Being a Mormon is great! I think a lot of the time the media and popular culture make Mormonism seem really bizarre, when, in actuality, it isn't. There are a lot of misconceptions about Mormonism that I believe wouldn't exist if we could all try to be a little more understanding. As a Mormon, I'm a pretty average university student who hangs out with friends, spends way too many hours studying in the library, and is spending my years as a twenty-something trying to figure out who I am. The only major difference between myself and other university students my age are my lifestyle choices, which I make because I love God and want to show Him my devotion. For example, I don't drink alcohol, coffee or tea. This isn't because I'm a major prude or I'm anti-fun. The reason why Mormons refrain from consuming these substances is because they can be addictive and can altar the way we connect with God. In addition, they are harmful to the body, one of the greatest gifts God has given us. Mormons choosing to not drink alcohol, coffee, tea, etc. is similar to other religious dietary restrictions. For example, some Hindus don't eat certain types of meat and some Jews choose to eat kosher foods. Mormons aren't much different. Show more Show less
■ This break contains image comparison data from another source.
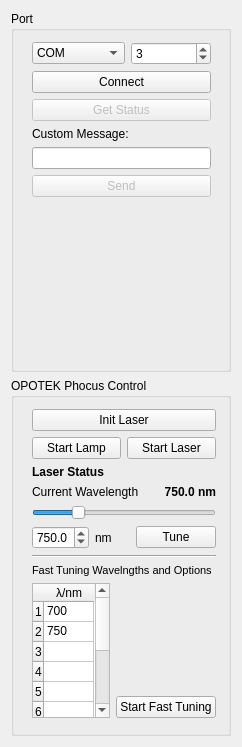
Before: the Qt Designer form Plugins/org.mitk.gui.qt.lasercontrol/src/internal/QmitkLaserControlControls.ui in MITK/MITK, drawn with Qt 5.
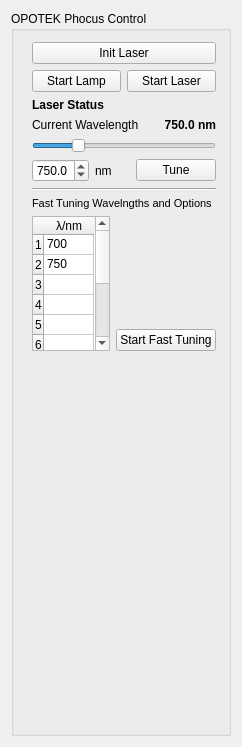
After: the same form once the commit is applied.

Commit message: minor changes (removed unnecesary gui) and changed some of the homing protocols

The edit to the form file:
```diff
--- a/Plugins/org.mitk.gui.qt.lasercontrol/src/internal/QmitkLaserControlControls.ui
+++ b/Plugins/org.mitk.gui.qt.lasercontrol/src/internal/QmitkLaserControlControls.ui
@@ -22,121 +22,6 @@
   <layout class="QVBoxLayout" name="verticalLayout">
    <item>
     <layout class="QVBoxLayout" name="verticalLayout_4">
-     <item alignment="Qt::AlignTop">
-      <widget class="QGroupBox" name="groupBox_2">
-       <property name="minimumSize">
-        <size>
-         <width>0</width>
-         <height>361</height>
-        </size>
-       </property>
-       <property name="title">
-        <string>Port</string>
-       </property>
-       <widget class="QWidget" name="verticalLayoutWidget_2">
-        <property name="geometry">
-         <rect>
-          <x>10</x>
-          <y>20</y>
-          <width>201</width>
-          <height>331</height>
-         </rect>
-        </property>
-        <layout class="QVBoxLayout" name="verticalLayout_3">
-         <item>
-          <layout class="QHBoxLayout" name="horizontalLayout_2">
-           <item>
-            <widget class="QComboBox" name="comboBoxPortType">
-             <item>
-              <property name="text">
-               <string>COM</string>
-              </property>
-             </item>
-             <item>
-              <property name="text">
-               <string>/dev/ttyUSB</string>
-              </property>
-             </item>
-             <item>
-              <property name="text">
-               <string>/dev/ttyS</string>
-              </property>
-             </item>
-            </widget>
-           </item>
-           <item>
-            <widget class="QSpinBox" name="spinBoxPort">
-             <property name="maximum">
-              <number>20</number>
-             </property>
-             <property name="value">
-              <number>3</number>
-             </property>
-            </widget>
-           </item>
-          </layout>
-         </item>
-         <item>
-          <widget class="QPushButton" name="buttonConnect">
-           <property name="toolTip">
-            <string>Do image processing</string>
-           </property>
-           <property name="text">
-            <string>Connect</string>
-           </property>
-          </widget>
-         </item>
-         <item>
-          <widget class="QPushButton" name="buttonStatus">
-           <property name="enabled">
-            <bool>false</bool>
-           </property>
-           <property name="text">
-            <string>Get Status</string>
-           </property>
-          </widget>
-         </item>
-         <item>
-          <widget class="QLabel" name="labelState">
-           <property name="text">
-            <string>Custom Message:</string>
-           </property>
-          </widget>
-         </item>
-         <item>
-          <layout class="QVBoxLayout" name="verticalLayout_2">
-           <item>
-            <widget class="QLineEdit" name="lineMessage"/>
-           </item>
-           <item>
-            <widget class="QPushButton" name="buttonSendCustomMessage">
-             <property name="enabled">
-              <bool>false</bool>
-             </property>
-             <property name="text">
-              <string>Send</string>
-             </property>
-            </widget>
-           </item>
-          </layout>
-         </item>
-         <item>
-          <spacer name="verticalSpacer">
-           <property name="orientation">
-            <enum>Qt::Vertical</enum>
-           </property>
-           <property name="sizeHint" stdset="0">
-            <size>
-             <width>20</width>
-             <height>40</height>
-            </size>
-           </property>
-          </spacer>
-         </item>
-        </layout>
-       </widget>
-      </widget>
-     </item>
      <item>
       <widget class="QGroupBox" name="groupBox_3">
        <property name="title">
```
The commit also changes 3 other files.
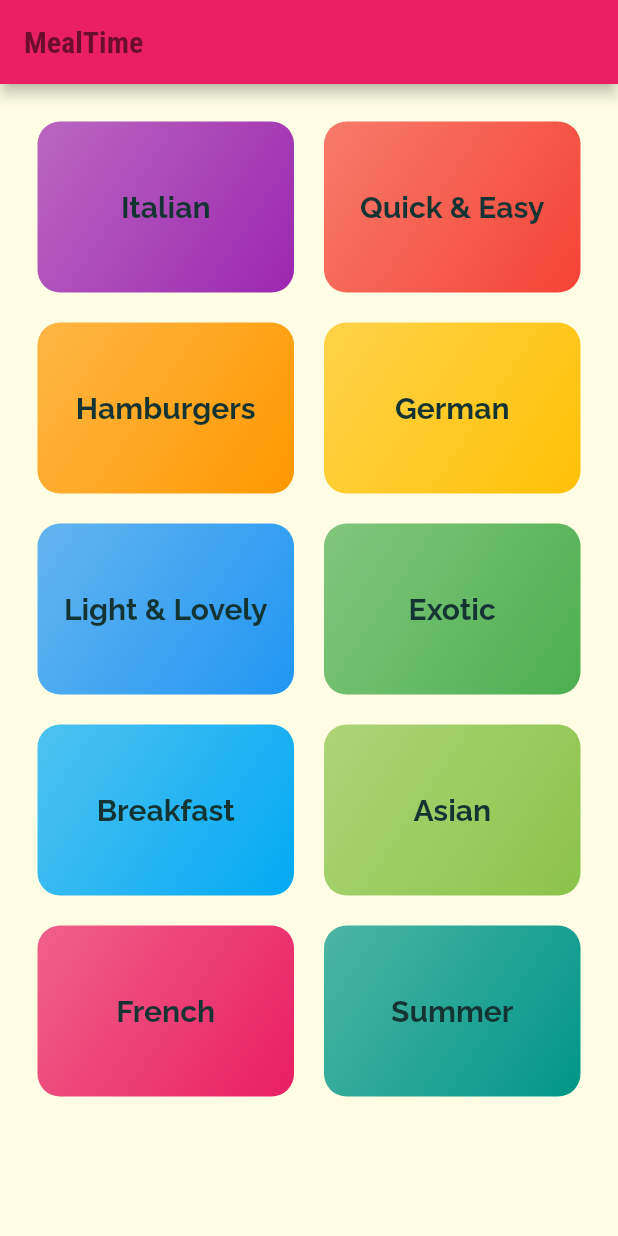
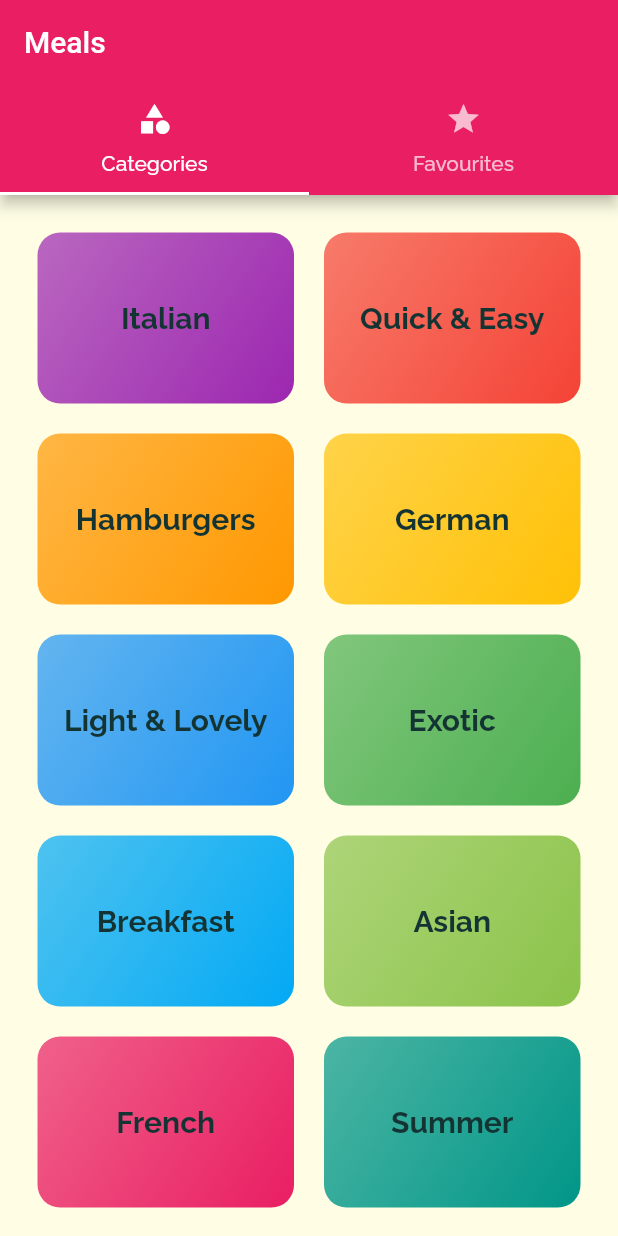
Before and after one commit to DarkNinja15/Meals_app, a Flutter app: the screen it shows after launch, on a phone screen of 412 x 824 dp. Run offline on Flutter 3.47's test engine with Material 2 defaults, Android fonts, the phone set to English and light mode, and no system bars; our stand-ins replace google_fonts.

Commit message:
added tabs

```diff
--- a/meals/lib/main.dart
+++ b/meals/lib/main.dart
@@ -3,6 +3,7 @@ import 'package:google_fonts/google_fonts.dart';
 import 'package:meals/screens/categories_screen.dart';
 import 'package:meals/screens/category_meals_screen.dart';
 import 'package:meals/screens/meal_detail_screen.dart';
+import 'package:meals/screens/tabs_screen.dart';
 
 import 'widgets/home_page.dart';
 
@@ -31,7 +32,7 @@ class MyApp extends StatelessWidget {
                   fontWeight: FontWeight.bold,
                   fontFamily: GoogleFonts.robotoCondensed().fontFamily))),
       title: 'MealTime',
-      home: CategoriesScreen(),
+      home: TabsScreen(),
       routes: {
         CategoryMealScreen.routeName: (context) => CategoryMealScreen(),
         MealDetailScreen.routeName: (context) => MealDetailScreen(),
--- a/meals/lib/screens/categories_screen.dart
+++ b/meals/lib/screens/categories_screen.dart
@@ -8,14 +8,7 @@ class CategoriesScreen extends StatelessWidget {
 
   @override
   Widget build(BuildContext context) {
-    return Scaffold(
-      appBar: AppBar(
-        title: Text(
-          'MealTime',
-          style: Theme.of(context).textTheme.headline1,
-        ),
-      ),
-      body: GridView(
+    return GridView(
         padding: const EdgeInsets.all(25),
         gridDelegate: SliverGridDelegateWithMaxCrossAxisExtent(
             maxCrossAxisExtent: 200,
@@ -24,10 +17,9 @@ class CategoriesScreen extends StatelessWidget {
             mainAxisSpacing: 20),
         children: [
           ...DUMMY_CATEGORIES
-                .map((e) =>
-                    CategoryItem(id: e.id, title: e.title, color: e.color))
+              .map(
+                  (e) => CategoryItem(id: e.id, title: e.title, color: e.color))
               .toList()
-          ]),
-    );
+        ]);
   }
 }
--- /dev/null
+++ b/meals/lib/screens/favouries_screen.dart
@@ -0,0 +1,12 @@
+import 'package:flutter/material.dart';
+
+class FavoritesScreen extends StatelessWidget {
+  const FavoritesScreen({Key? key}) : super(key: key);
+
+  @override
+  Widget build(BuildContext context) {
+    return Center(
+      child: Text('Favorites'),
+    );
+  }
+}
--- /dev/null
+++ b/meals/lib/screens/tabs_screen.dart
@@ -0,0 +1,35 @@
+import 'package:flutter/material.dart';
+import 'package:meals/screens/categories_screen.dart';
+import 'package:meals/screens/favouries_screen.dart';
+
+class TabsScreen extends StatefulWidget {
+  const TabsScreen({Key? key}) : super(key: key);
+
+  @override
+  State<TabsScreen> createState() => _TabsScreenState();
+}
+
+class _TabsScreenState extends State<TabsScreen> {
+  @override
+  Widget build(BuildContext context) {
+    return DefaultTabController(
+      length: 2,
+      child: Scaffold(
+        appBar: AppBar(
+          title: Text('Meals'),
+          bottom: TabBar(tabs: [
+            Tab(
+              icon: Icon(Icons.category),
+              text: 'Categories',
+            ),
+            Tab(
+              icon: Icon(Icons.star),
+              text: 'Favourites',
+            ),
+          ]),
+        ),
+        body: TabBarView(children: [CategoriesScreen(), FavoritesScreen()]),
+      ),
+    );
+  }
+}
```
Lines whose indentation alone changed are shown as unchanged.
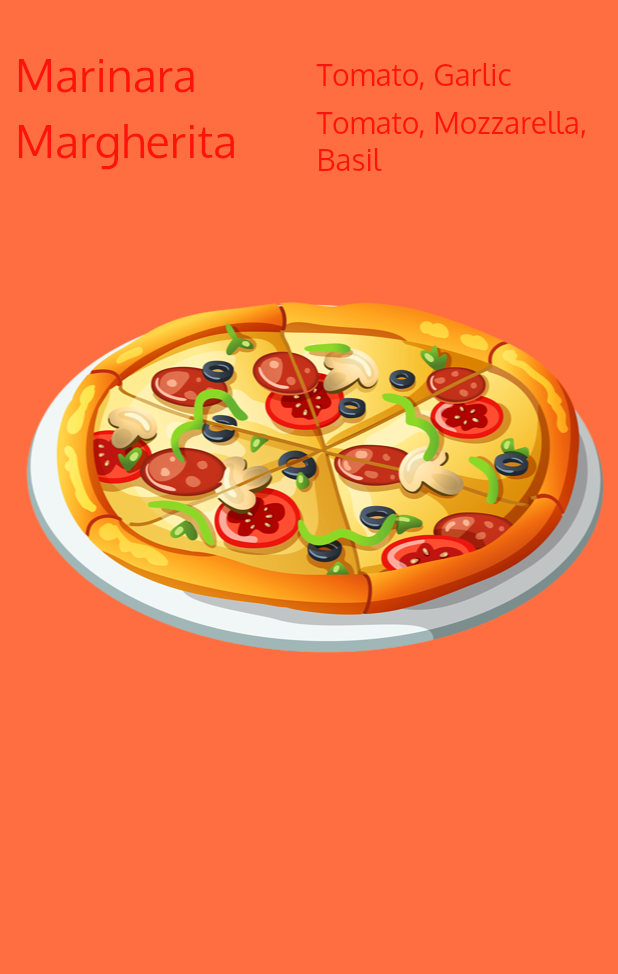
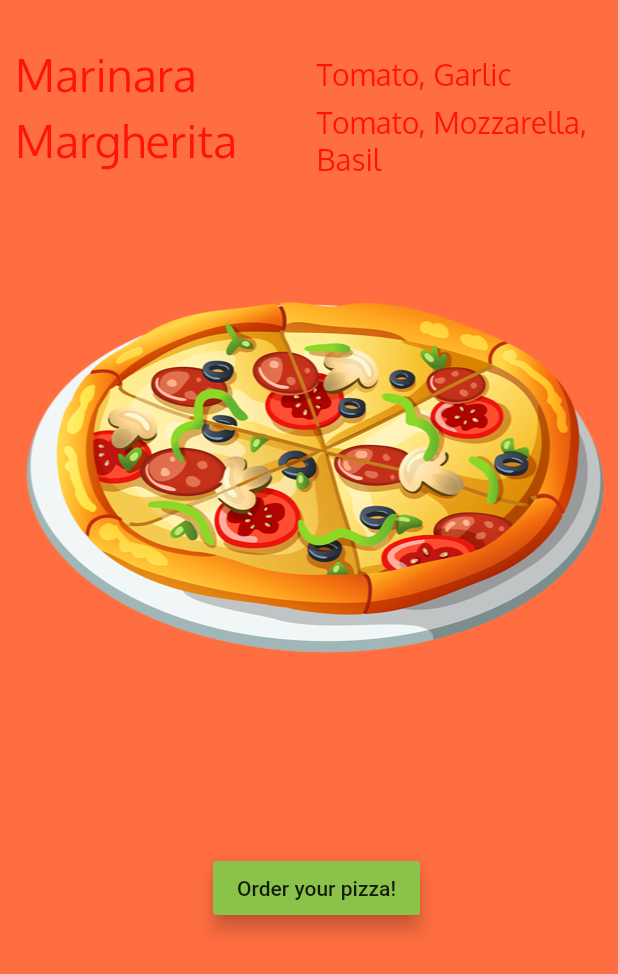
Before and after one commit to ajcastanom/pluralsight, a Flutter app: the screen it shows after launch, on a phone screen of 412 x 824 dp. Shown: the top 974 px of the screen. Run offline on Flutter 3.47's test engine with Material 2 defaults, Android fonts, the phone set to English and light mode, and no system bars.

Commit message:
Se agrea boton

```diff
--- a/flutter/app_widgets/lib/ui/home.dart
+++ b/flutter/app_widgets/lib/ui/home.dart
@@ -67,6 +67,7 @@ class Home extends StatelessWidget {
             ],
           ),
           PizzaImageWidget(),
+          OrderButton(),
         ],
       ),
     ));
@@ -87,3 +88,35 @@ class PizzaImageWidget extends StatelessWidget {
     );
   }
 }
+
+class OrderButton extends StatelessWidget {
+  @override
+  Widget build(BuildContext context) {
+    var button = Container(
+      margin: EdgeInsets.only(top: 50.0),
+      child: RaisedButton(
+          child: Text("Order your pizza!"),
+          color: Colors.lightGreen,
+          elevation: 5.0,
+          onPressed: () {
+            order(context);
+          },
+      ),
+    );
+    return button;
+  }
+
+  void order(BuildContext context) {
+    var alert = AlertDialog(
+      title: Text("Order Completed"),
+      content: Text("Thanks for you order"),
+    );
+
+    showDialog(
+      context: context,
+      builder: (BuildContext context) => alert,
+    );
+
+  }
+
+}
```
Do Mormons regard the Bible as Holy Scripture and the word of God?

Yes, yes, and yes! I love the Bible so much and I grew up on its stories just as other non-Mormon Christians have. I know the Bible is the word of God and the Book of Mormon and other religious books are not superior to it. The Book of Mormon just stands as another witness of Christ's divinity. If anything, the Book of Mormon strengthens and proves of the Bible's truthfulness. Show more Show less

Are all Mormons required to serve a mission?

No, not all Mormons have to serve missions. And, contrary to popular belief, LDS missionaries are pretty normal! We're just kids who have chosen to go out into the world to share our beliefs. I am currently preparing to serve a mission. Another common misconception about Mormon missionaries is that we try to force our beliefs on other people. This is untrue. We just want to share the happiness of the gospel, which has enhanced our lives. And if someone doesn't want to hear our message, that's okay. An important part of the Mormon religion is agency, or the freedom to choose. If someone chooses to not listen to our message, we will not be offended because we respect their freedom. Show more Show less